Posted February 14, 2012 in Moving Beyond Oil
Mirroring the record-setting 18-hour, 100+ amendment markup in the House Transportation and Infrastructure Committee, the House Rules Committee posted almost 300 amendments this morning. There are some real gems in here (being facetious, of course), including:
- Two from Rep. Broun (R-GA), one would zero out funding for transit entirely and the other would zero out funding for all Amtrak rail lines except the Acela;
- One from Rep. Graves (R-GA) which would ramp the federal program out of existence entirely;
- One from Rep. Garrett (R-NJ) which would pilot elimination of the federal program in two states;
- Several proposing to carve out even more waivers of environmental reviews;
- Two from Rep. McKinley (R-WV) that would slash regulation of coal residual and coal ash;
- One from Rep. Sullivan (R-OK) that would add a cement deregulation bill; and
- One from Rep. Pombeo (R-KS) that would prevent regulation of hydraulic fracturing or "fracking."
And those are just the worst ones!
However, the bigger, more radical move taken by the Rules Committee splits the transportation bill into three components -- Transportation, drilling and federal pension reform provisions -- for separate votes. Then there what's called a "self-executing" component to the rule, a procedural trick that staples the bills together after separate votes. A colleague tells me this has only been done three times, ever, by the House.
Why do this? Because Leadership miscalculated, and doesn't have the votes to pass the whole thing. So they are gambling that they can squeak each controversial piece through. If one fails, they all fail.

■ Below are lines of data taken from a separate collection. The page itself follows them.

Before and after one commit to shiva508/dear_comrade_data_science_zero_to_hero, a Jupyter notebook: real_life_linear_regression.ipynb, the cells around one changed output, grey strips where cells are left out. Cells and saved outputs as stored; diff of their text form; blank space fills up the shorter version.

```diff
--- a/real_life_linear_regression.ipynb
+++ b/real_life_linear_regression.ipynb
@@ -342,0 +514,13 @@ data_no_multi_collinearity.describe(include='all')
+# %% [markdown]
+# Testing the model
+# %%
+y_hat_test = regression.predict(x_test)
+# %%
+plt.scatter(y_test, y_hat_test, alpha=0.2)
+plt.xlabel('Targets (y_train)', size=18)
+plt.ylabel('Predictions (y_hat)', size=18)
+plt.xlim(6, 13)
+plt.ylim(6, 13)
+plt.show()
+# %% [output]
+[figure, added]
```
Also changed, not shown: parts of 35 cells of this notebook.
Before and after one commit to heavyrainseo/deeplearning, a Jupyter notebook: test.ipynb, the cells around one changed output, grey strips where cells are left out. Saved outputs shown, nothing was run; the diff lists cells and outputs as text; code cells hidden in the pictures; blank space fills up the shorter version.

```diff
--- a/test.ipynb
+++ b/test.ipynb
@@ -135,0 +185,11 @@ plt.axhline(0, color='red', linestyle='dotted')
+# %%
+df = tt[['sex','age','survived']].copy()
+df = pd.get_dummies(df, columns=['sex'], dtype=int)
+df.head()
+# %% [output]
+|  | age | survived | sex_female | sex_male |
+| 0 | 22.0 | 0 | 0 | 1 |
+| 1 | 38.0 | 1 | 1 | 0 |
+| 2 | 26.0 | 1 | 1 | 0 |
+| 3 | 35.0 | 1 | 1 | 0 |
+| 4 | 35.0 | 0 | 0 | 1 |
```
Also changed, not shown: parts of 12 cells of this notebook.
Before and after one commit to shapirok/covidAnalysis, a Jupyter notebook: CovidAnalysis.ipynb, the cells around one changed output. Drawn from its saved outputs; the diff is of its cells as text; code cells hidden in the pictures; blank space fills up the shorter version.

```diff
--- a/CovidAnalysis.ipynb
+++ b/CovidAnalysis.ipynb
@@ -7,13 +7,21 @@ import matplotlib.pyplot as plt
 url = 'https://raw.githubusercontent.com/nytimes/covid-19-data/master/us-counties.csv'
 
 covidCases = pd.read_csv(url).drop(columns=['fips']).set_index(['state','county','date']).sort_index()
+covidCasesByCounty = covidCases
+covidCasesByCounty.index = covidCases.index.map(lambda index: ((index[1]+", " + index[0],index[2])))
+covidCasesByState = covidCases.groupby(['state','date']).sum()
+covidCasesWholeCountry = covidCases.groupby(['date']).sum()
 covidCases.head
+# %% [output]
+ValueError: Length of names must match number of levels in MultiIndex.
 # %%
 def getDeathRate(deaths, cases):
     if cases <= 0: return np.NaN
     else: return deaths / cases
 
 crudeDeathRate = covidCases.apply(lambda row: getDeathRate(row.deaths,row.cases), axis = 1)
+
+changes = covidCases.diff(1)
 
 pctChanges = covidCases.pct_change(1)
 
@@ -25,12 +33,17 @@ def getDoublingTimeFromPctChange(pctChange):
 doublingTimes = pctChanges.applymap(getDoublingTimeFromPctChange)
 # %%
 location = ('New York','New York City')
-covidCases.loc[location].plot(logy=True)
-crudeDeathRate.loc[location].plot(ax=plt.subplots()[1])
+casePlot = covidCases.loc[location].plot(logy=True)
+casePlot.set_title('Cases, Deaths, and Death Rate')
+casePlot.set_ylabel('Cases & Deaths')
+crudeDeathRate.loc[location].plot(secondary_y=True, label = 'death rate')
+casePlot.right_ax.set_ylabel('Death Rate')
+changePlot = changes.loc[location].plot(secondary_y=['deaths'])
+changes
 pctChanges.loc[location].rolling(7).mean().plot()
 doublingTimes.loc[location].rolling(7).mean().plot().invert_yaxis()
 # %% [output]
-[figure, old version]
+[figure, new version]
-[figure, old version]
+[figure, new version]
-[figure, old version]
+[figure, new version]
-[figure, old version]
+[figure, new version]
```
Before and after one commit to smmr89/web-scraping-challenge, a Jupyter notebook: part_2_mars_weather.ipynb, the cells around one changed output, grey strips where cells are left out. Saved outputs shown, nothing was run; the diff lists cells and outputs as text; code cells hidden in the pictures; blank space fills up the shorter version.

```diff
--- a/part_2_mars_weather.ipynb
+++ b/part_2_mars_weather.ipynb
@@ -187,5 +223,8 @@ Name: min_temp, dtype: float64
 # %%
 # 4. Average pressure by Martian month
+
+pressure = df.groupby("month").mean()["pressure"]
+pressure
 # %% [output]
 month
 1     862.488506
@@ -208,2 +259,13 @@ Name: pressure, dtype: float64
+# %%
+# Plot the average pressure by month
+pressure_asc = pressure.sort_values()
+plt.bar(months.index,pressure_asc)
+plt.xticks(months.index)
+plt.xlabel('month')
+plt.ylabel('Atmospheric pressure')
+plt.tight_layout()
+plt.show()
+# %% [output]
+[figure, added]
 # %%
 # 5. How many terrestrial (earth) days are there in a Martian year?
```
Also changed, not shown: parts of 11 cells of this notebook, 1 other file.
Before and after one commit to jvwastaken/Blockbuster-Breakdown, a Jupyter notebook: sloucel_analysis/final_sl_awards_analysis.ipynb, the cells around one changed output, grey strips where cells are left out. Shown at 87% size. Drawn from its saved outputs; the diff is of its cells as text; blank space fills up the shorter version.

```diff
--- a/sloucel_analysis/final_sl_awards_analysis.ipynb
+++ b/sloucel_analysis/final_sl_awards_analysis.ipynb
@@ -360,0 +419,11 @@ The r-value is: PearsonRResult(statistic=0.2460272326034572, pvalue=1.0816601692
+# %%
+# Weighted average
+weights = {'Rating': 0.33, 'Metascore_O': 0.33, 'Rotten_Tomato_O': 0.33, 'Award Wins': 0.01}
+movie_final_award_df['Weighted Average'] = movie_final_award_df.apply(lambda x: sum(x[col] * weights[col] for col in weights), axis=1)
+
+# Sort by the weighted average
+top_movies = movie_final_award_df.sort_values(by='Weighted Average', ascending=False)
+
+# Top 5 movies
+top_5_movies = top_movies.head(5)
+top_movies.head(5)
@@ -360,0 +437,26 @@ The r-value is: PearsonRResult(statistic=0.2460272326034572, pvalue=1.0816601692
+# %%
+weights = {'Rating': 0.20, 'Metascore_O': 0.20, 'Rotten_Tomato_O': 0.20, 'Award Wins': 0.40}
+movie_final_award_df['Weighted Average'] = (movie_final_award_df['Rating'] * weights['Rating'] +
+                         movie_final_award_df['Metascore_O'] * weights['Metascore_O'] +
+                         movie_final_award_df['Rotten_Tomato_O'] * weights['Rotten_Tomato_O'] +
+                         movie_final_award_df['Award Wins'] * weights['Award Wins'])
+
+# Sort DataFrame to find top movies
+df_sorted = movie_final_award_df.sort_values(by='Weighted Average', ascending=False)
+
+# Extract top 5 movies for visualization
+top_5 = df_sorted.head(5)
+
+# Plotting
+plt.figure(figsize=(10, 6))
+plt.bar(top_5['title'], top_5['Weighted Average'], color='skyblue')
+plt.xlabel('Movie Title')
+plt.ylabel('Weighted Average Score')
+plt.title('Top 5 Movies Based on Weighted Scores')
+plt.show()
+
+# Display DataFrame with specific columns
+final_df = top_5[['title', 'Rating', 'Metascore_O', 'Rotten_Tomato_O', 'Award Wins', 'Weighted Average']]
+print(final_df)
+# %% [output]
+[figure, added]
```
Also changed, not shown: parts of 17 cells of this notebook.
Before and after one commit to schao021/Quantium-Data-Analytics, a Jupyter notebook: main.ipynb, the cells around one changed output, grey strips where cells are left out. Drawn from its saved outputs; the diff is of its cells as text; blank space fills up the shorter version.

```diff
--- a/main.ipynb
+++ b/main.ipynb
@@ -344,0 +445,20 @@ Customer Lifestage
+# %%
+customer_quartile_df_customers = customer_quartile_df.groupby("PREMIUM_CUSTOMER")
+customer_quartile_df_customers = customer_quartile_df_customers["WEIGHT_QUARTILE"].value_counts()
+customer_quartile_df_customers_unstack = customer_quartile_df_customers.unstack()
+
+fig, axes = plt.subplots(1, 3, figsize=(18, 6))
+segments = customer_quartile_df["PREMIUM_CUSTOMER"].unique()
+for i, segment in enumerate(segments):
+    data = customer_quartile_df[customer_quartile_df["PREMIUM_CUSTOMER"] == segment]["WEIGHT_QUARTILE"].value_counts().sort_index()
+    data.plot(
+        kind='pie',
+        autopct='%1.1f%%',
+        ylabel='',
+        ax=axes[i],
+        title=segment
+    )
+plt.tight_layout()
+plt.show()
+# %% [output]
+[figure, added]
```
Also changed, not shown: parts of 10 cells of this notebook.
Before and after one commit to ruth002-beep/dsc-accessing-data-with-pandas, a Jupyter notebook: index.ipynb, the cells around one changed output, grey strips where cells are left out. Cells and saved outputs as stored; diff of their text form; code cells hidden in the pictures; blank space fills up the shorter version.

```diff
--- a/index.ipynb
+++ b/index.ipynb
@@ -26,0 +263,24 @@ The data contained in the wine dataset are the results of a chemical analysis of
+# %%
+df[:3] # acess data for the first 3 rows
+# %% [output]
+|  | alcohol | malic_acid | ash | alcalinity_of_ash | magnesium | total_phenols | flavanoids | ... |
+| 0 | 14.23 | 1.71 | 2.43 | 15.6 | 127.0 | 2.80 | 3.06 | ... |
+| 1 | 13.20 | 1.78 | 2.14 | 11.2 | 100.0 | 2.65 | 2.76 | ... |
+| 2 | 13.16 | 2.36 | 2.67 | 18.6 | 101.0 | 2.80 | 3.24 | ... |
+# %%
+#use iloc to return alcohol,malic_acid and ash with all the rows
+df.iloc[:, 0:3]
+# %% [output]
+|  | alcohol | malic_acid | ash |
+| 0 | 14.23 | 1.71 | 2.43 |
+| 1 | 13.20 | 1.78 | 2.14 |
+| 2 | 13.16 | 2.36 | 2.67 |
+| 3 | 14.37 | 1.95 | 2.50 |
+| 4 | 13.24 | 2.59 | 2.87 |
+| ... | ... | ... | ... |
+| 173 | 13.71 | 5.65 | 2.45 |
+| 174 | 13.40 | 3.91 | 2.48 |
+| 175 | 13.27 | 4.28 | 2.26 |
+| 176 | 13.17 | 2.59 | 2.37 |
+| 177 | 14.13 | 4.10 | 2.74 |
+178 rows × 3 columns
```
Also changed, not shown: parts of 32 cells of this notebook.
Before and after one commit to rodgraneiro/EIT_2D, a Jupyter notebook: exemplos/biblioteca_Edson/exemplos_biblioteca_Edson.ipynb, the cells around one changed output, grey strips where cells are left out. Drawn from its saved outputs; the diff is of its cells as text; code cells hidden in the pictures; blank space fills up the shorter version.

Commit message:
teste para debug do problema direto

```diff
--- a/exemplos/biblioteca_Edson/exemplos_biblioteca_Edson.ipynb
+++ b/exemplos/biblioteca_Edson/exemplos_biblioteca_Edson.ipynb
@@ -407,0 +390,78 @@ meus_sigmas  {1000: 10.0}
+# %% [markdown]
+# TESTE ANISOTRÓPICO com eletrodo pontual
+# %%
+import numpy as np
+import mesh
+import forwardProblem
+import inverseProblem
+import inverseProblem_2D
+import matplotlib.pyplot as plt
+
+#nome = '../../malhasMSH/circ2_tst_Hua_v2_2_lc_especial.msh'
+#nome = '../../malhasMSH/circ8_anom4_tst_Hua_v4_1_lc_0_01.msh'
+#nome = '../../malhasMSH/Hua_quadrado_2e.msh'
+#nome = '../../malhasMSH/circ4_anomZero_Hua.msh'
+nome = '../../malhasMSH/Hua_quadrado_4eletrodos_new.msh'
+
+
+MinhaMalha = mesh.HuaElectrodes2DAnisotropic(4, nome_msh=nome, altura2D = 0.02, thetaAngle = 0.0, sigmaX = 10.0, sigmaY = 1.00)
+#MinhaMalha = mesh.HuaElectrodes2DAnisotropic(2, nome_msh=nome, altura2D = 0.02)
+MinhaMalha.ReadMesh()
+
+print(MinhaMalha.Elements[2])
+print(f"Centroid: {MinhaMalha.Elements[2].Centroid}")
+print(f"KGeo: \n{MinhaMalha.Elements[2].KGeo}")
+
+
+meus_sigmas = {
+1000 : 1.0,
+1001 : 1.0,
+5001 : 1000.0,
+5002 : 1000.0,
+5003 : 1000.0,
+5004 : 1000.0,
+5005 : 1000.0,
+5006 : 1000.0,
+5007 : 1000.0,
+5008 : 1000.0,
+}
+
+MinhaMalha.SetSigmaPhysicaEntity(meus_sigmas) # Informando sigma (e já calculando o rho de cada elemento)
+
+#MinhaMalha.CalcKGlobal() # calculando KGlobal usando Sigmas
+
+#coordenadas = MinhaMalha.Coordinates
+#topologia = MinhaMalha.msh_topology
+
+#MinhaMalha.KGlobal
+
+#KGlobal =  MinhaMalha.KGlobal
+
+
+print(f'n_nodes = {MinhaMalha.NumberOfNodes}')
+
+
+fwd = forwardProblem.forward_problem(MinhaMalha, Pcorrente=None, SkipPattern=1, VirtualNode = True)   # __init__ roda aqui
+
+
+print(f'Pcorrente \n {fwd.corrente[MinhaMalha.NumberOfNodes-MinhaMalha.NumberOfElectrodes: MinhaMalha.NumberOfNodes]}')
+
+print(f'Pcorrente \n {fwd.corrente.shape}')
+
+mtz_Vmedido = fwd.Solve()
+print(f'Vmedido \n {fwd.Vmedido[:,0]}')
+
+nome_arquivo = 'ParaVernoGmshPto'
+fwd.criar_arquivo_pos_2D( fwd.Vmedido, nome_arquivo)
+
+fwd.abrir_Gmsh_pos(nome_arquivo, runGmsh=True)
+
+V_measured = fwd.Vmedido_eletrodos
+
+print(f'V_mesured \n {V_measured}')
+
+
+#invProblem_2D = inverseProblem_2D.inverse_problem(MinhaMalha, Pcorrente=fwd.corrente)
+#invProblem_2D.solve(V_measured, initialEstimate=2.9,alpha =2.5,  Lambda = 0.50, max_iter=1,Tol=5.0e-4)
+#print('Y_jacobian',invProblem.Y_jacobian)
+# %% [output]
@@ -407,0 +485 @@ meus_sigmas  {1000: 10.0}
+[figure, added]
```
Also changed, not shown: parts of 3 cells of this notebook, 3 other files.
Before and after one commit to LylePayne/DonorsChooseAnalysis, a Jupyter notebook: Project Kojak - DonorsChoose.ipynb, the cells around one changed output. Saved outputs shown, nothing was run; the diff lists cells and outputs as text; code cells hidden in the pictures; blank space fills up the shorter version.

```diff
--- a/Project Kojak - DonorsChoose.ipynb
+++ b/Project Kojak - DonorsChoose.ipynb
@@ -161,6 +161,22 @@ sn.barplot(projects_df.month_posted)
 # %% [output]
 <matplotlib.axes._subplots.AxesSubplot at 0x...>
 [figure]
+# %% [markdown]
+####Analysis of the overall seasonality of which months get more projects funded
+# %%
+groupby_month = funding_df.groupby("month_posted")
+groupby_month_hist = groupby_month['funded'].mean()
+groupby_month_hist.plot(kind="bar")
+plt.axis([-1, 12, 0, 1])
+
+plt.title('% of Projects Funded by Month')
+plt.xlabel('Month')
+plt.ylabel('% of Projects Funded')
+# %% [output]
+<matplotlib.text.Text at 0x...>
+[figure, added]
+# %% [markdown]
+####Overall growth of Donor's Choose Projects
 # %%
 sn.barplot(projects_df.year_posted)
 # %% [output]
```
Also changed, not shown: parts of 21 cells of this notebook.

Conversely, that means a vote for any one is really a vote for the whole pile.
When discussing the latest legislative shenanigans with the troubled House transportation bill, my colleague Rob Perks made an apt comparison: "It's worth noting that the Titanic broke into three pieces before it sank too." This is a little-known fact for those of us who saw the 1997 movie where it was depicted splitting in two.
Anyone who doesn't support the overall bill must vote against all three pieces, so we can sink the worst transportation bill ever.